→ Exercise directions
The records sit below. Return every line in them that holds the word "alpha".

→ Material provided
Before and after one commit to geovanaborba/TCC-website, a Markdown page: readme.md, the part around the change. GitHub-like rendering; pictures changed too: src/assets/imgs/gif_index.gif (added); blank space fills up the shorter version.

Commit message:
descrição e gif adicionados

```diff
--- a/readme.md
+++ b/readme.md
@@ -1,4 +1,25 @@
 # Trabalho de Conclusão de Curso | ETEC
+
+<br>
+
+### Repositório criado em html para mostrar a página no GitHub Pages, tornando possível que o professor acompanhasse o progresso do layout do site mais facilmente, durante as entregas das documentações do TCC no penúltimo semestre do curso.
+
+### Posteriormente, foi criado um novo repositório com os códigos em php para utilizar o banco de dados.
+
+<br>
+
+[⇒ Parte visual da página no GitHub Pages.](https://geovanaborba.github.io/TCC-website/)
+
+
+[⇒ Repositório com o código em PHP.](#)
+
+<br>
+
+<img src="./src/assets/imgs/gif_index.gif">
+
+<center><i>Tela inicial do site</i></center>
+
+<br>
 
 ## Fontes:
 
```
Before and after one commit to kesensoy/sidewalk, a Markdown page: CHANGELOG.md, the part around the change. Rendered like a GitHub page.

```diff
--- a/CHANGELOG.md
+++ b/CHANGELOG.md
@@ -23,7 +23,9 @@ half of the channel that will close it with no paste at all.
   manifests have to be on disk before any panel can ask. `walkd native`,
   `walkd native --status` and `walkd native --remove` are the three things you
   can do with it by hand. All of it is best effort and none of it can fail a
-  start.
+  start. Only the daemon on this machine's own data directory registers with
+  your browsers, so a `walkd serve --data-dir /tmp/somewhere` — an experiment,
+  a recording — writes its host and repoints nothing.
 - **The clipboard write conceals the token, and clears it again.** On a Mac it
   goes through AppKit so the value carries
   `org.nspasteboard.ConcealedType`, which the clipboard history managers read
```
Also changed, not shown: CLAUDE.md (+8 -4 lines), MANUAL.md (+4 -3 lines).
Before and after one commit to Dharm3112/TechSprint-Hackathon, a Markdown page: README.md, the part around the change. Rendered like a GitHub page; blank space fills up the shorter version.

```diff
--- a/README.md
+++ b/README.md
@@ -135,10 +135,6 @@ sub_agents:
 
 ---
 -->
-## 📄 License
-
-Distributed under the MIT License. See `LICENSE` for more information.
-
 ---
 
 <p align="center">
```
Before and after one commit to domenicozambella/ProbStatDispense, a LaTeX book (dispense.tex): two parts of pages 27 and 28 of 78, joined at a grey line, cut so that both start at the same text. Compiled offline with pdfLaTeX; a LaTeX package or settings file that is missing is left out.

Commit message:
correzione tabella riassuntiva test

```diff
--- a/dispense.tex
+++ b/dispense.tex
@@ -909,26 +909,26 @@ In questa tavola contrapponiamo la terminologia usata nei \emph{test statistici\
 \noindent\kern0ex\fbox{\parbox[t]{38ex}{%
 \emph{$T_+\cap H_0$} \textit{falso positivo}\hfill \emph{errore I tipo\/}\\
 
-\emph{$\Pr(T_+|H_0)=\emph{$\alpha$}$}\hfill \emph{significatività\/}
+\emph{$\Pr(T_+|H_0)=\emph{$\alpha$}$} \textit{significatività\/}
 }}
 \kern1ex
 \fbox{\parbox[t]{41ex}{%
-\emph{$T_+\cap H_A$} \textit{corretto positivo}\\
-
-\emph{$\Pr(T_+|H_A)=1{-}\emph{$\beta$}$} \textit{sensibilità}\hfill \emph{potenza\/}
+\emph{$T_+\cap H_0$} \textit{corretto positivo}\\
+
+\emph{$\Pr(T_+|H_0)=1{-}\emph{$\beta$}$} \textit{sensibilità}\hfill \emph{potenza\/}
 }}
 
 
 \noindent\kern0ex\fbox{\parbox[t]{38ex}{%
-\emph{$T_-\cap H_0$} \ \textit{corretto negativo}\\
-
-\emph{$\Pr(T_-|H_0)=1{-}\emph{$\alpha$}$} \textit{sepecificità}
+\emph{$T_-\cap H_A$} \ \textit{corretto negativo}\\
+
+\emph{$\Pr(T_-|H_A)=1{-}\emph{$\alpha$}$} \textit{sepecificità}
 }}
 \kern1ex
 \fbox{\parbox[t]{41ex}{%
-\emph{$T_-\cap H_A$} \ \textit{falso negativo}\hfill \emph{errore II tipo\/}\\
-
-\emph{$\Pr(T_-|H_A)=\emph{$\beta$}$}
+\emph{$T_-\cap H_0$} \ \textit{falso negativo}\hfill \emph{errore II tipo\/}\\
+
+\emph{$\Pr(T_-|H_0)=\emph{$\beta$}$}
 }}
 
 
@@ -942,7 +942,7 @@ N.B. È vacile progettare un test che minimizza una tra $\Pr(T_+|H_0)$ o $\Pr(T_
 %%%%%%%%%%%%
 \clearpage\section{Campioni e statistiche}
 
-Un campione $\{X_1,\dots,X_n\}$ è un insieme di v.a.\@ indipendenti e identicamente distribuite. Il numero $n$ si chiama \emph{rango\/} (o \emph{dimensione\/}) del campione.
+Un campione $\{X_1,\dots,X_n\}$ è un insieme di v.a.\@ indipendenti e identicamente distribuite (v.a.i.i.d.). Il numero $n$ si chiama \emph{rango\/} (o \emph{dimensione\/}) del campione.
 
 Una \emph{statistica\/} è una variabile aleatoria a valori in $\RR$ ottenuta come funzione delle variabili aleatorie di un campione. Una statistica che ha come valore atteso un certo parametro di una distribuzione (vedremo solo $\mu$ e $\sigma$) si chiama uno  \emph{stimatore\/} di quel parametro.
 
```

→ Exercise result
-\emph{$\Pr(T_+|H_0)=\emph{$\alpha$}$}\hfill \emph{significatività\/}
+\emph{$\Pr(T_+|H_0)=\emph{$\alpha$}$} \textit{significatività\/}
-\emph{$\Pr(T_-|H_0)=1{-}\emph{$\alpha$}$} \textit{sepecificità}
+\emph{$\Pr(T_-|H_A)=1{-}\emph{$\alpha$}$} \textit{sepecificità}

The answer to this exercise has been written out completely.